YOUR TASK:
In the records below, some lines contain the word "length". Copy each of them.

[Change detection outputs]

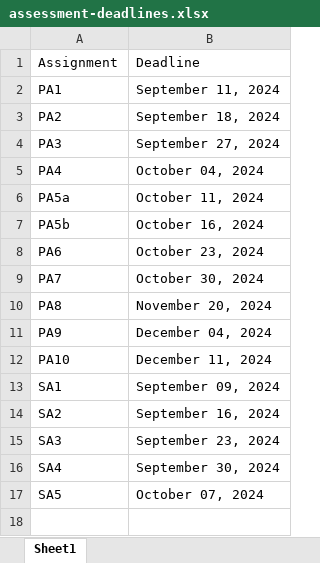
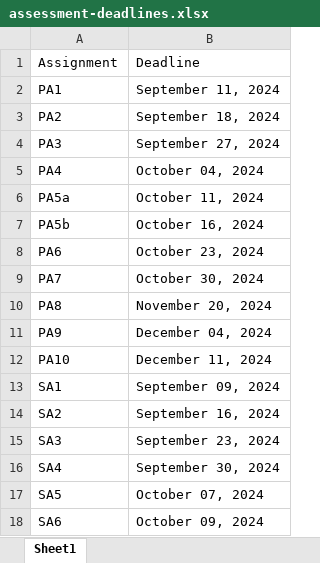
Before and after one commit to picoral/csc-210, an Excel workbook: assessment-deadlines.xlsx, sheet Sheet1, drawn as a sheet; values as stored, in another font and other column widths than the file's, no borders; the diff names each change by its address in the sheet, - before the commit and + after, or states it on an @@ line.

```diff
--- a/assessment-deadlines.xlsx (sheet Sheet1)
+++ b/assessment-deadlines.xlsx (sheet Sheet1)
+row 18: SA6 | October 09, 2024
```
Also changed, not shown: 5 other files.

---

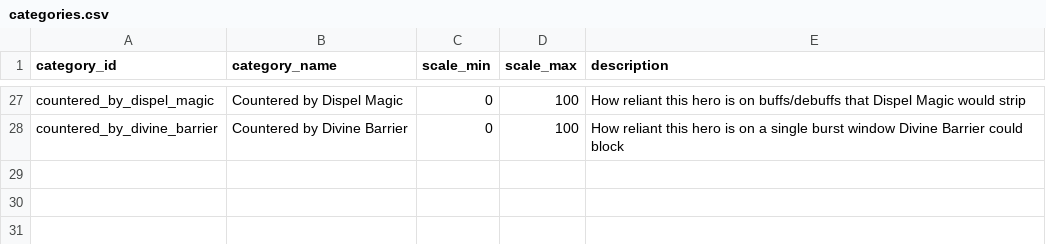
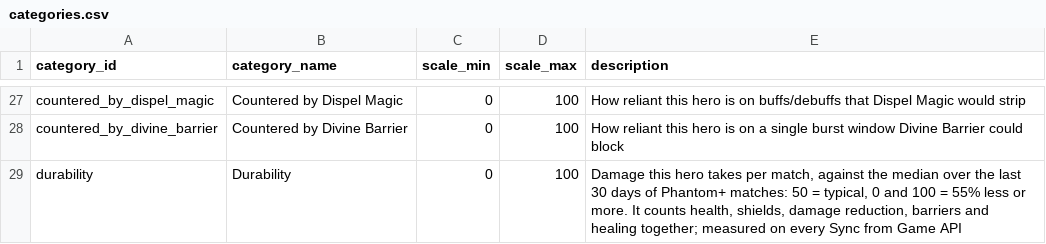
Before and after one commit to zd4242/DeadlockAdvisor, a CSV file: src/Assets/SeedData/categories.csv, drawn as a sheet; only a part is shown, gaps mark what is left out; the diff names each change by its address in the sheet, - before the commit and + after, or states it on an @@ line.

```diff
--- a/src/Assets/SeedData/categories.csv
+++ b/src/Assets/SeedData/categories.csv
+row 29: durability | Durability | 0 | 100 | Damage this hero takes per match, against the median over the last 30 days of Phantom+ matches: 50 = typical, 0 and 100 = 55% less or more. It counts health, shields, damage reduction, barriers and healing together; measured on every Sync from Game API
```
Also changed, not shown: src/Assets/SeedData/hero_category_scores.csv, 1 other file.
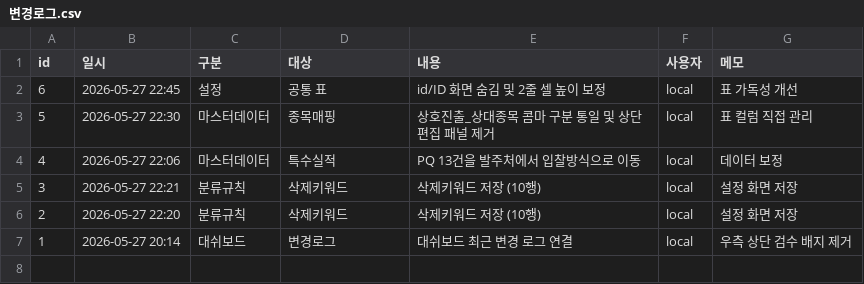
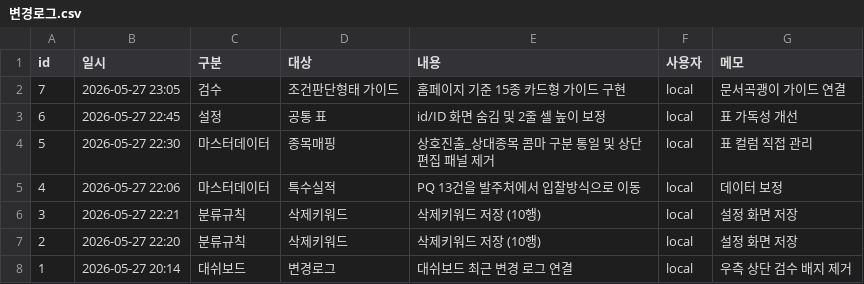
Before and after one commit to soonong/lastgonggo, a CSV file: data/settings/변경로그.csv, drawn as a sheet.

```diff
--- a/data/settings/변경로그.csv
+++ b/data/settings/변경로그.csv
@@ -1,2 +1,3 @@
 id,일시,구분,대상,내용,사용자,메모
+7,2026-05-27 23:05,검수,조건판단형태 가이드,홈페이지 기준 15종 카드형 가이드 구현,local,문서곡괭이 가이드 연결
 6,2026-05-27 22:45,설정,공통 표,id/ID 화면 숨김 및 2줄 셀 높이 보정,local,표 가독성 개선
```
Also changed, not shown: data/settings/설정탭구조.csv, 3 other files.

...

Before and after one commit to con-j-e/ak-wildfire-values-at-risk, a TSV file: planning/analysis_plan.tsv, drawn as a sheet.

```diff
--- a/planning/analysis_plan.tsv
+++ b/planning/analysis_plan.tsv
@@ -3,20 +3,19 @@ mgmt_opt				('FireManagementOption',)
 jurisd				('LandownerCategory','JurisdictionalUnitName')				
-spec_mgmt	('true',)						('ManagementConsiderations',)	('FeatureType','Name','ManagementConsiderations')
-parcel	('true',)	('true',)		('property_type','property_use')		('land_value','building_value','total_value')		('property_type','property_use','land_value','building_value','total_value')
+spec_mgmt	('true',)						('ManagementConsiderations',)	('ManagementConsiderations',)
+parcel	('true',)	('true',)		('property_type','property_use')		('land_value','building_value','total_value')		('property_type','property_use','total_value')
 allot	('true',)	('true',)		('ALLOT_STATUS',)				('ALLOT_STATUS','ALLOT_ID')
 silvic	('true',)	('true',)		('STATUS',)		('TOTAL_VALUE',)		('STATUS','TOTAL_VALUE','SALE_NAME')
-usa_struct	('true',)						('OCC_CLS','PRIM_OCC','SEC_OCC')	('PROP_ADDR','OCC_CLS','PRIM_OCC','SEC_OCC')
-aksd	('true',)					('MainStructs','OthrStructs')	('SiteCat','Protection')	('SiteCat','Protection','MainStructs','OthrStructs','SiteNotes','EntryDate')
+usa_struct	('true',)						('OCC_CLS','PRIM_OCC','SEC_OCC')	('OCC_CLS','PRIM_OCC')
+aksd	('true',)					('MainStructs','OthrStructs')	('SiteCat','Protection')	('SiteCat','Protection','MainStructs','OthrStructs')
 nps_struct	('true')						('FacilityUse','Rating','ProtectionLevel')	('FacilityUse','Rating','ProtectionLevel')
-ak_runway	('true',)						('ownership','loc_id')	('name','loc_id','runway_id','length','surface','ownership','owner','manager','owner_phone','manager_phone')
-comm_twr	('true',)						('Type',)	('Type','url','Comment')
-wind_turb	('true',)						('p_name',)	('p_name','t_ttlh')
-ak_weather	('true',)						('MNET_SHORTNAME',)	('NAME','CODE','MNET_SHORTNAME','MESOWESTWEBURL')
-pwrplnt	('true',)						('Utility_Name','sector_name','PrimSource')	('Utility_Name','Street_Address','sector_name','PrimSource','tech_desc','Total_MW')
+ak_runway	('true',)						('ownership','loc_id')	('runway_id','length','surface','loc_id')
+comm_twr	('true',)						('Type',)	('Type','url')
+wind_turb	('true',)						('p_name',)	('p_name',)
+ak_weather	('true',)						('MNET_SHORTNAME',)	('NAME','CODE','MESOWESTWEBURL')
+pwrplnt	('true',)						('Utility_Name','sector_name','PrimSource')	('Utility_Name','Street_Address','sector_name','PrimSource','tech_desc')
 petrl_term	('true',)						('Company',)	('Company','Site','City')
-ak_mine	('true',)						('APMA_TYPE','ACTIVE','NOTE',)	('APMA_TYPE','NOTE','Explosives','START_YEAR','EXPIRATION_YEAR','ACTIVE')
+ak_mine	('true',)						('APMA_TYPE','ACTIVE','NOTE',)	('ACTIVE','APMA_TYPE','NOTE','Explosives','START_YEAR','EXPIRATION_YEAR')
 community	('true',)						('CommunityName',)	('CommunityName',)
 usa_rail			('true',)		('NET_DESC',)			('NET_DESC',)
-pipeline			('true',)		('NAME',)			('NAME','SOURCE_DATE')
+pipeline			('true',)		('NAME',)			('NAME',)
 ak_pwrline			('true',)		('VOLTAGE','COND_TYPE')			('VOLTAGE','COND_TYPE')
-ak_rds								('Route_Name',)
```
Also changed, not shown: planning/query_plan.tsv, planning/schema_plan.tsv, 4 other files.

YOUR RESPONSE:
-ak_runway	('true',)						('ownership','loc_id')	('name','loc_id','runway_id','length','surface','ownership','owner','manager','owner_phone','manager_phone')
+ak_runway	('true',)						('ownership','loc_id')	('runway_id','length','surface','loc_id')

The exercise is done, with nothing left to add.